> [ASSIGNMENT] Since pictures are not wanted, repeat only the text of the records, word for word.

___ DATASET ENTRIES

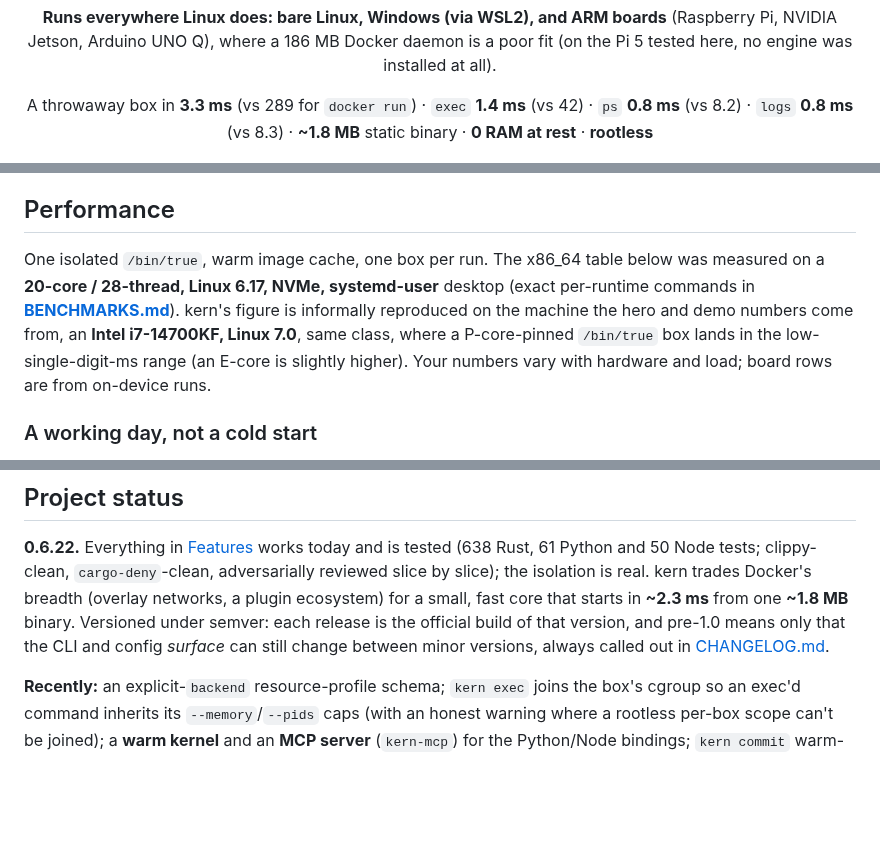
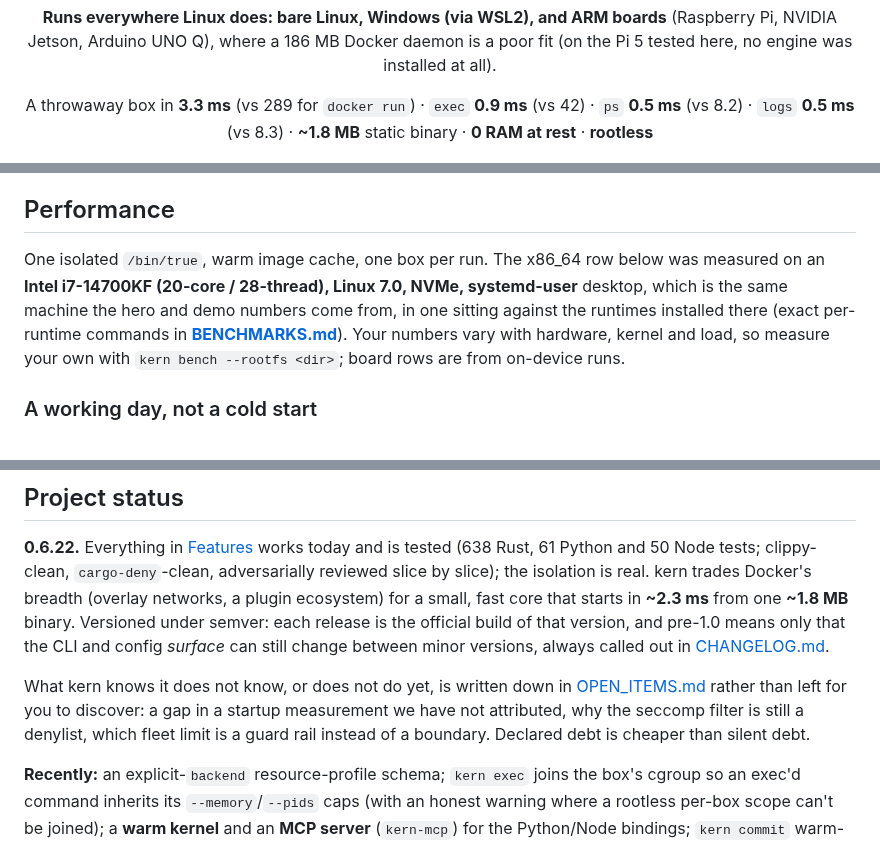
Before and after one commit to getkern/kern, a Markdown page: README.md, 3 parts joined by grey strips. Rendered like a GitHub page; blank space fills up the shorter version.

```diff
--- a/README.md
+++ b/README.md
@@ -17,7 +17,7 @@ one case of a smaller idea.
 Jetson, Arduino UNO Q), where a 186 MB Docker daemon is a poor fit (on the Pi 5 tested here, no engine
 was installed at all).
 
-A throwaway box in **3.3 ms** (vs 289 for `docker run`) · `exec` **1.4 ms** (vs 42) · `ps` **0.8 ms** (vs 8.2) · `logs` **0.8 ms** (vs 8.3) · **~1.8 MB** static binary · **0 RAM at rest** · **rootless**
+A throwaway box in **3.3 ms** (vs 289 for `docker run`) · `exec` **0.9 ms** (vs 42) · `ps` **0.5 ms** (vs 8.2) · `logs` **0.5 ms** (vs 8.3) · **~1.8 MB** static binary · **0 RAM at rest** · **rootless**
 
 <p align="center">
   <img src="assets/kern-demo.gif" width="720" alt="Terminal: 'kern box app --image alpine -- echo hello from a real container' prints the greeting, then reports that kern started in ~3.3 ms against docker run's ~289 ms. A real OCI image, rootless, a 1.8 MB binary, no daemon, on an Intel i7-14700KF, Linux 7.0.">
@@ -598,12 +598,12 @@ where each boundary is real, cooperative, or opt-in.
 
 ## Performance
 
-One isolated `/bin/true`, warm image cache, one box per run. The x86_64 table below was measured on a
-**20-core / 28-thread, Linux 6.17, NVMe, systemd-user** desktop (exact per-runtime commands in
-**[BENCHMARKS.md](BENCHMARKS.md)**). kern's figure is informally reproduced on the machine the hero and
-demo numbers come from, an **Intel i7-14700KF, Linux 7.0**, same class, where a P-core-pinned
-`/bin/true` box lands in the low-single-digit-ms range (an E-core is slightly higher). Your
-numbers vary with hardware and load; board rows are from on-device runs.
+One isolated `/bin/true`, warm image cache, one box per run. The x86_64 row below was measured on an
+**Intel i7-14700KF (20-core / 28-thread), Linux 7.0, NVMe, systemd-user** desktop, which is the same
+machine the hero and demo numbers come from, in one sitting against the runtimes installed there
+(exact per-runtime commands in **[BENCHMARKS.md](BENCHMARKS.md)**). Your numbers vary with hardware,
+kernel and load, so measure your own with `kern bench --rootfs <dir>`; board rows are from on-device
+runs.
 
 ### A working day, not a cold start
 
@@ -710,6 +710,11 @@ starts in **~2.3 ms** from one **~1.8 MB** binary. Versioned under semver: each
 build of that version, and pre-1.0 means only that the CLI and config *surface* can still change between
 minor versions, always called out in [CHANGELOG.md](CHANGELOG.md).
 
+What kern knows it does not know, or does not do yet, is written down in
+[OPEN_ITEMS.md](OPEN_ITEMS.md) rather than left for you to discover: a gap in a startup measurement
+we have not attributed, why the seccomp filter is still a denylist, which fleet limit is a guard rail
+instead of a boundary. Declared debt is cheaper than silent debt.
+
 **Recently:** an explicit-`backend` resource-profile schema; `kern exec` joins the box's cgroup so an
 exec'd command inherits its `--memory`/`--pids` caps (with an honest warning where a rootless per-box
 scope can't be joined); a **warm kernel** and an **MCP server** (`kern-mcp`) for the Python/Node
```
Also changed, not shown: other parts of README.md (+1 -1 lines), BENCHMARKS.md (+14 -14 lines), OPEN_ITEMS.md (added, +70 -0 lines).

______

> [WRITTEN ANSWER]
Before and after one commit to getkern/kern, a Markdown page: README.md, 3 parts joined by grey strips. Rendered like a GitHub page; blank space fills up the shorter version.

```diff
--- a/README.md
+++ b/README.md
@@ -17,7 +17,7 @@ one case of a smaller idea.
 Jetson, Arduino UNO Q), where a 186 MB Docker daemon is a poor fit (on the Pi 5 tested here, no engine
 was installed at all).
 
-A throwaway box in **3.3 ms** (vs 289 for `docker run`) · `exec` **1.4 ms** (vs 42) · `ps` **0.8 ms** (vs 8.2) · `logs` **0.8 ms** (vs 8.3) · **~1.8 MB** static binary · **0 RAM at rest** · **rootless**
+A throwaway box in **3.3 ms** (vs 289 for `docker run`) · `exec` **0.9 ms** (vs 42) · `ps` **0.5 ms** (vs 8.2) · `logs` **0.5 ms** (vs 8.3) · **~1.8 MB** static binary · **0 RAM at rest** · **rootless**
 
 <p align="center">
   <img src="assets/kern-demo.gif" width="720" alt="Terminal: 'kern box app --image alpine -- echo hello from a real container' prints the greeting, then reports that kern started in ~3.3 ms against docker run's ~289 ms. A real OCI image, rootless, a 1.8 MB binary, no daemon, on an Intel i7-14700KF, Linux 7.0.">
@@ -598,12 +598,12 @@ where each boundary is real, cooperative, or opt-in.
 
 ## Performance
 
-One isolated `/bin/true`, warm image cache, one box per run. The x86_64 table below was measured on a
-**20-core / 28-thread, Linux 6.17, NVMe, systemd-user** desktop (exact per-runtime commands in
-**[BENCHMARKS.md](BENCHMARKS.md)**). kern's figure is informally reproduced on the machine the hero and
-demo numbers come from, an **Intel i7-14700KF, Linux 7.0**, same class, where a P-core-pinned
-`/bin/true` box lands in the low-single-digit-ms range (an E-core is slightly higher). Your
-numbers vary with hardware and load; board rows are from on-device runs.
+One isolated `/bin/true`, warm image cache, one box per run. The x86_64 row below was measured on an
+**Intel i7-14700KF (20-core / 28-thread), Linux 7.0, NVMe, systemd-user** desktop, which is the same
+machine the hero and demo numbers come from, in one sitting against the runtimes installed there
+(exact per-runtime commands in **[BENCHMARKS.md](BENCHMARKS.md)**). Your numbers vary with hardware,
+kernel and load, so measure your own with `kern bench --rootfs <dir>`; board rows are from on-device
+runs.
 
 ### A working day, not a cold start
 
@@ -710,6 +710,11 @@ starts in **~2.3 ms** from one **~1.8 MB** binary. Versioned under semver: each
 build of that version, and pre-1.0 means only that the CLI and config *surface* can still change between
 minor versions, always called out in [CHANGELOG.md](CHANGELOG.md).
 
+What kern knows it does not know, or does not do yet, is written down in
+[OPEN_ITEMS.md](OPEN_ITEMS.md) rather than left for you to discover: a gap in a startup measurement
+we have not attributed, why the seccomp filter is still a denylist, which fleet limit is a guard rail
+instead of a boundary. Declared debt is cheaper than silent debt.
+
 **Recently:** an explicit-`backend` resource-profile schema; `kern exec` joins the box's cgroup so an
 exec'd command inherits its `--memory`/`--pids` caps (with an honest warning where a rootless per-box
 scope can't be joined); a **warm kernel** and an **MCP server** (`kern-mcp`) for the Python/Node
```
Also changed, not shown: other parts of README.md (+1 -1 lines), BENCHMARKS.md (+14 -14 lines), OPEN_ITEMS.md (added, +70 -0 lines).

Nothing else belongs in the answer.